*WHAT IS REQUIRED*
Please report, as a single number, how many lines in the entries include the string "right".

*AVAILABLE DATA*

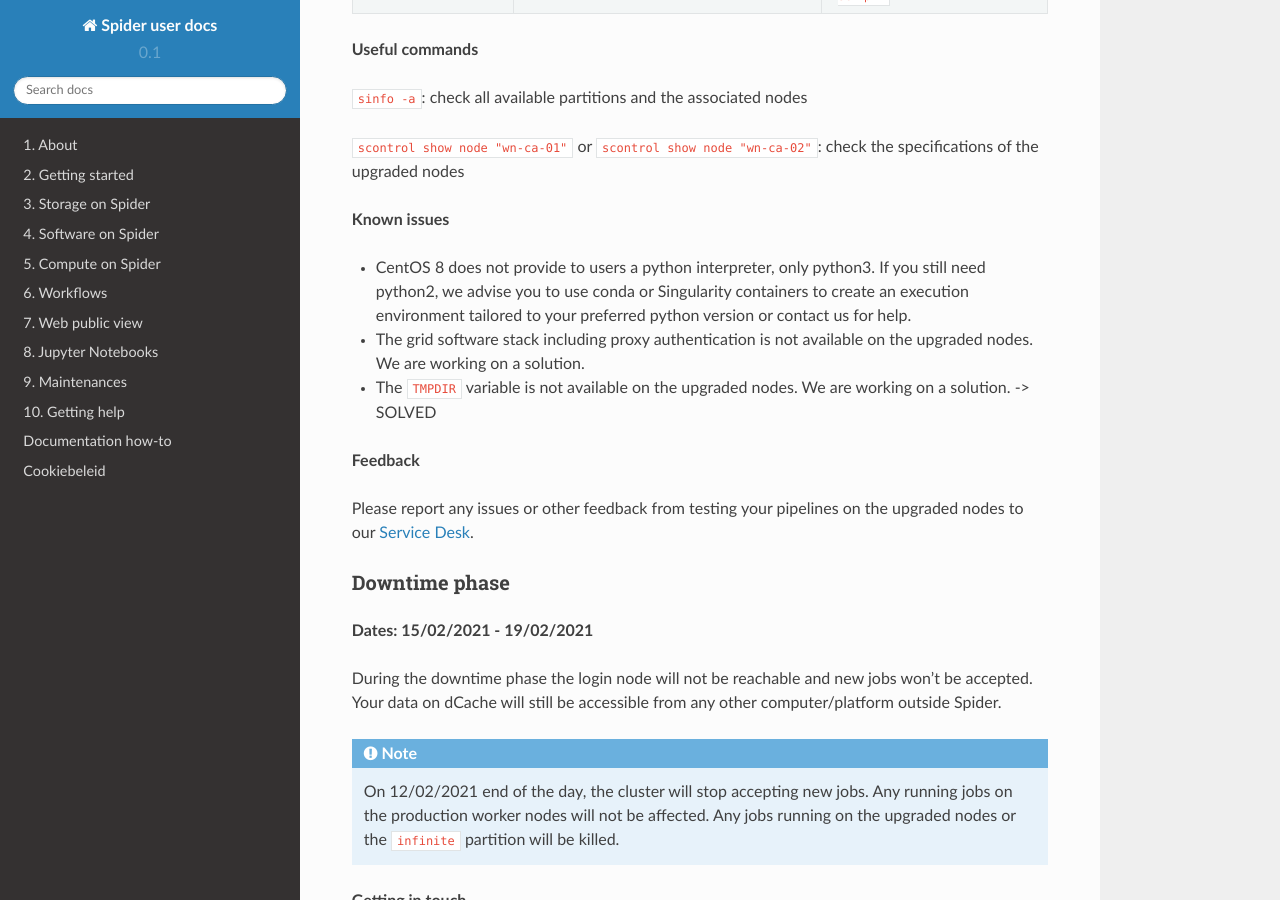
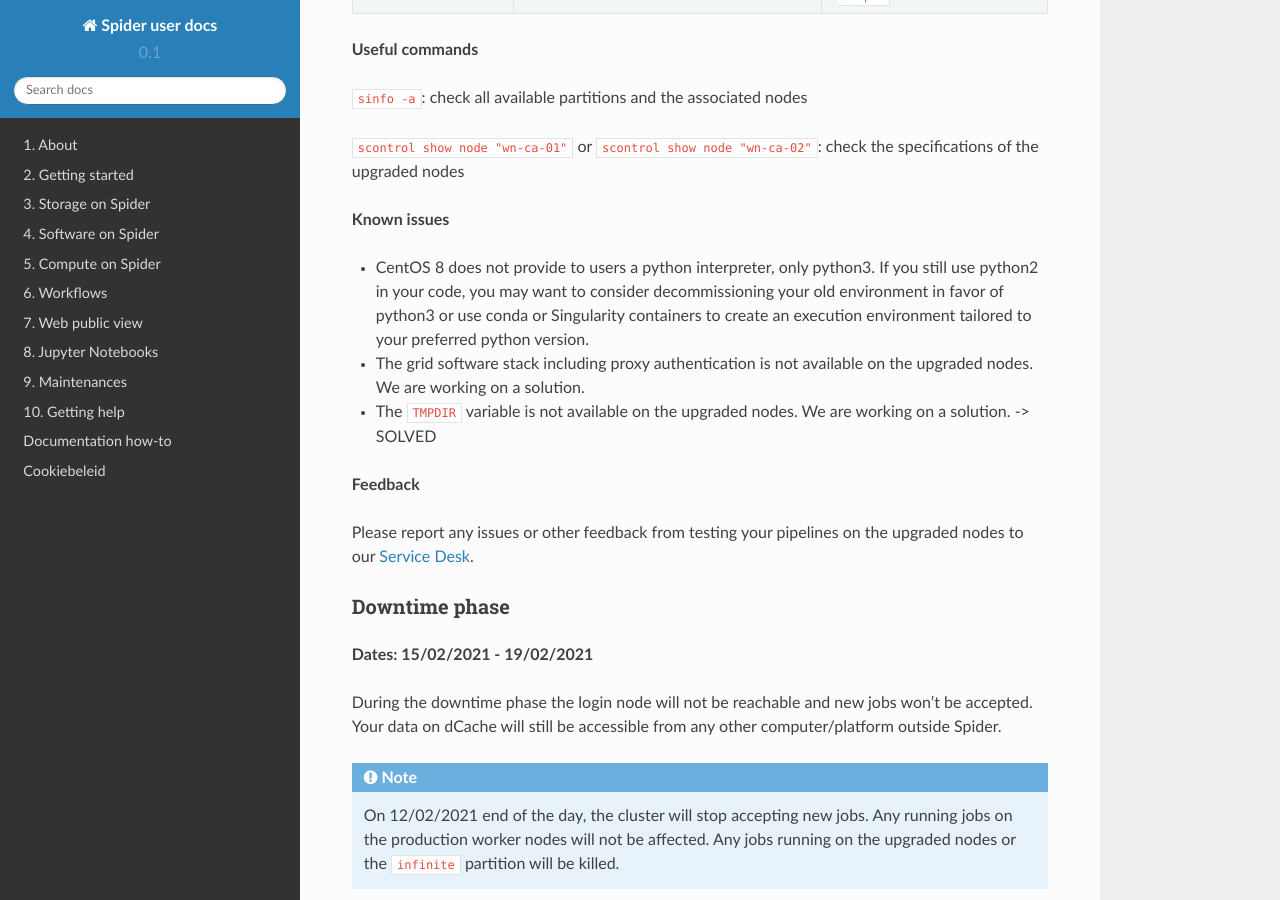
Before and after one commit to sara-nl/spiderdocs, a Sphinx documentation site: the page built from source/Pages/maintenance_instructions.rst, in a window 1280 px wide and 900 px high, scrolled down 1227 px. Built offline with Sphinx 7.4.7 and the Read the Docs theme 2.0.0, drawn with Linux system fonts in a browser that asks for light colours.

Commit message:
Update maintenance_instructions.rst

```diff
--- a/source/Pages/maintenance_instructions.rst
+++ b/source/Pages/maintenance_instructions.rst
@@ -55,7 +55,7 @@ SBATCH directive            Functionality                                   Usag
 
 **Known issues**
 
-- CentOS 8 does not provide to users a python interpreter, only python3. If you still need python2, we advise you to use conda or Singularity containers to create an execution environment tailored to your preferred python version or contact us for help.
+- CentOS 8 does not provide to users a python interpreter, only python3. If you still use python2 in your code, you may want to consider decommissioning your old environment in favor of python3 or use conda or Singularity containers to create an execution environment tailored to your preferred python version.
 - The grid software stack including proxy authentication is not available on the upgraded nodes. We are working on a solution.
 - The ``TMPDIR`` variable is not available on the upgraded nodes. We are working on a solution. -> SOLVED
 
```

==

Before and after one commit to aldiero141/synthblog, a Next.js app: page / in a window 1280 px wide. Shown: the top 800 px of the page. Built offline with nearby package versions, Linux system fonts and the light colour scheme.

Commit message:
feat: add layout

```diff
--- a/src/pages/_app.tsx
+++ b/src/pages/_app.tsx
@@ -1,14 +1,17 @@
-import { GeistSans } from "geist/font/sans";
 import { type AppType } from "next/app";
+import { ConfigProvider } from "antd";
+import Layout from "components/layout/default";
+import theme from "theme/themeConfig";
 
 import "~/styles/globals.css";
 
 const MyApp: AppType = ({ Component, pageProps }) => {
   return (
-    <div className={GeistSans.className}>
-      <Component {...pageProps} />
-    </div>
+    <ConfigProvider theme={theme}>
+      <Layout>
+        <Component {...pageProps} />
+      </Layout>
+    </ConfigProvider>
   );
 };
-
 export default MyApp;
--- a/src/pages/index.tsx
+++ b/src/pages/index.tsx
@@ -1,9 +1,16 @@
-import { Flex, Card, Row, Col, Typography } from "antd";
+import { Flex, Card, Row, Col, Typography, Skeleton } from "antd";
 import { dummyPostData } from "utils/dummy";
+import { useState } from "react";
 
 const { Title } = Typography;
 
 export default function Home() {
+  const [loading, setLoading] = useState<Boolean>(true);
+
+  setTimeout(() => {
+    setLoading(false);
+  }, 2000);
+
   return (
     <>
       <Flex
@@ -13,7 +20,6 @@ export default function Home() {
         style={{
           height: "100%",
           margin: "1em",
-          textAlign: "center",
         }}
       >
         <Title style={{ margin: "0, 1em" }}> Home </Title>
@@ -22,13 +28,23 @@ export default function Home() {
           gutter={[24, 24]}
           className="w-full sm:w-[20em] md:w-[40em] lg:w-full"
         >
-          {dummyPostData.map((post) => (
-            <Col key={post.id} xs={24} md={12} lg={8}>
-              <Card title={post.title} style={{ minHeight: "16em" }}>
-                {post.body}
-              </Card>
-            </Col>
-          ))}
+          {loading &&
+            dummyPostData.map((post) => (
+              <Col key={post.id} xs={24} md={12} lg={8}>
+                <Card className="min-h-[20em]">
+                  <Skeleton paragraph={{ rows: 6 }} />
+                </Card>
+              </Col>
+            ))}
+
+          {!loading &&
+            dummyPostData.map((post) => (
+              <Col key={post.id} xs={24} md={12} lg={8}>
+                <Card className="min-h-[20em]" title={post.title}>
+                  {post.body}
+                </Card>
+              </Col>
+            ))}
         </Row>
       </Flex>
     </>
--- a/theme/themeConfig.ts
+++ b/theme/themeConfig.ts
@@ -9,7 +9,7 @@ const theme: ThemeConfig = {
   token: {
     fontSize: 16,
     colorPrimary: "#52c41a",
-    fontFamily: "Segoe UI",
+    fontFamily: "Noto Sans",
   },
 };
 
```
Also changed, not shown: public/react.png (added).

---

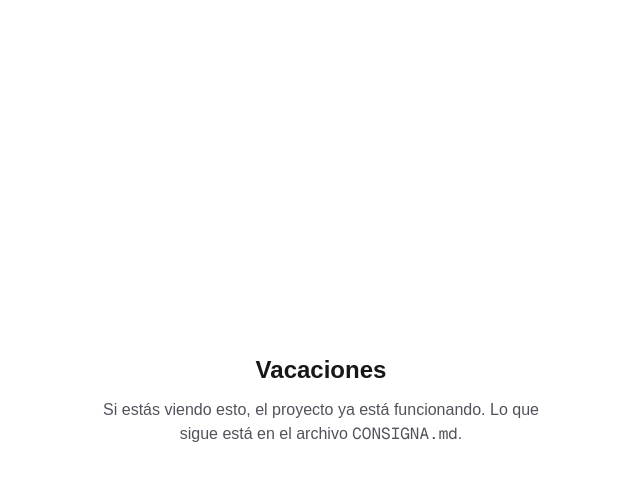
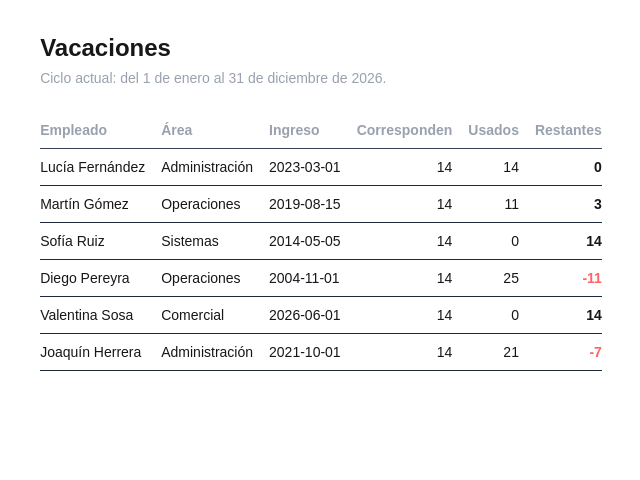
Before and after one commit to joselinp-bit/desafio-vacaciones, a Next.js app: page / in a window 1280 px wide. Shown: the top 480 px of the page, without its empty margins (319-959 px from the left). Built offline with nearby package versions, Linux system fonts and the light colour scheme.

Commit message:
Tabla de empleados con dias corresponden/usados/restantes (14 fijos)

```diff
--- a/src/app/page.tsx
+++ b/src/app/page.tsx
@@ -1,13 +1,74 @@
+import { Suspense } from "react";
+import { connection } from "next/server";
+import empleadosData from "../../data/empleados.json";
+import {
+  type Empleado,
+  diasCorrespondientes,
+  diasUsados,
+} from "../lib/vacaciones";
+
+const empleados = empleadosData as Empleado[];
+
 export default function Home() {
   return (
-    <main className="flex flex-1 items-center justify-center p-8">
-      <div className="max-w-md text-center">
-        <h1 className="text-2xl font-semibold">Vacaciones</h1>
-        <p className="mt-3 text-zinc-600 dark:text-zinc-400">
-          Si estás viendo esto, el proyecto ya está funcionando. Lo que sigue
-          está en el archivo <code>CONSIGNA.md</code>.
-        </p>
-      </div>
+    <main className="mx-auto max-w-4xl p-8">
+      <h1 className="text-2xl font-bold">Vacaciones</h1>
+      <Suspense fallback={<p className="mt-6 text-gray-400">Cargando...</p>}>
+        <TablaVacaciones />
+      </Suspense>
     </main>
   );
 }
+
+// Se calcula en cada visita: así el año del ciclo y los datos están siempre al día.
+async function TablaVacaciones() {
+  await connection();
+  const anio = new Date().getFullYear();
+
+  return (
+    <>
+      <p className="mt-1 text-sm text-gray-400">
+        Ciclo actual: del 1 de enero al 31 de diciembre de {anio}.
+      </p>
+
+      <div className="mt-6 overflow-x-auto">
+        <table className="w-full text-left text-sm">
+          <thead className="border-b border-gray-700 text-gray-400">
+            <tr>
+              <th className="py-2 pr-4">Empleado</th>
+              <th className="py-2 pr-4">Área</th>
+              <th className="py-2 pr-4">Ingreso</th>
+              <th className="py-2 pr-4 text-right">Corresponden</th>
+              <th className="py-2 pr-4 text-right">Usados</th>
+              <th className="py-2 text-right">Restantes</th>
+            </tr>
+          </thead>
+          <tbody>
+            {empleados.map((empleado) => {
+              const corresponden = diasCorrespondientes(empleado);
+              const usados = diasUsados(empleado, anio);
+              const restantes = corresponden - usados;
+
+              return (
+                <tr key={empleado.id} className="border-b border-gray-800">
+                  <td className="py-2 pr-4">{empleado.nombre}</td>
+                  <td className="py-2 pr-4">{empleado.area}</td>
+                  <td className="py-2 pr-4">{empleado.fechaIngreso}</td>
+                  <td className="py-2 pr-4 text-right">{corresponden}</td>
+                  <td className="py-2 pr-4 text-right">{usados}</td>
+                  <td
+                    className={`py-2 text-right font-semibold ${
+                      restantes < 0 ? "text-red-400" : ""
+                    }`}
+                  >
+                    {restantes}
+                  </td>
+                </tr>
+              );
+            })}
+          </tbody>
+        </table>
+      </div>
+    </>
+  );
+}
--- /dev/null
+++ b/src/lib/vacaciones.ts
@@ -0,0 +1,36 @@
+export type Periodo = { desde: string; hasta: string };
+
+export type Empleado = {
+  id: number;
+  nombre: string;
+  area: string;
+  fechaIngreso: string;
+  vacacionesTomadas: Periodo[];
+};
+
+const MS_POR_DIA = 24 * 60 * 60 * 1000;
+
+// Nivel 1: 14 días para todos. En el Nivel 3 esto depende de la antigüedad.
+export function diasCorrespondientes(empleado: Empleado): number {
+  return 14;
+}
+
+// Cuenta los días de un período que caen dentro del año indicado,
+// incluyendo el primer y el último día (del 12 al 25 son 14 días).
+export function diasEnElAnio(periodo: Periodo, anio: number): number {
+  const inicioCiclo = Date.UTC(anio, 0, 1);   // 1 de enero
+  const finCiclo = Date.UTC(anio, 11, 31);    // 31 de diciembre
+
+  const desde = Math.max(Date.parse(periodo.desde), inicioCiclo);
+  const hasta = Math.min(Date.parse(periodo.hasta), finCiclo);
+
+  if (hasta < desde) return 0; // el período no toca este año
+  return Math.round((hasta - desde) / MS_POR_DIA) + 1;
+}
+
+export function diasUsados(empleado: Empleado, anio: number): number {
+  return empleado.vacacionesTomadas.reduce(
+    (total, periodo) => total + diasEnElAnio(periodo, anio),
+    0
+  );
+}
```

*FINAL ANSWER*
6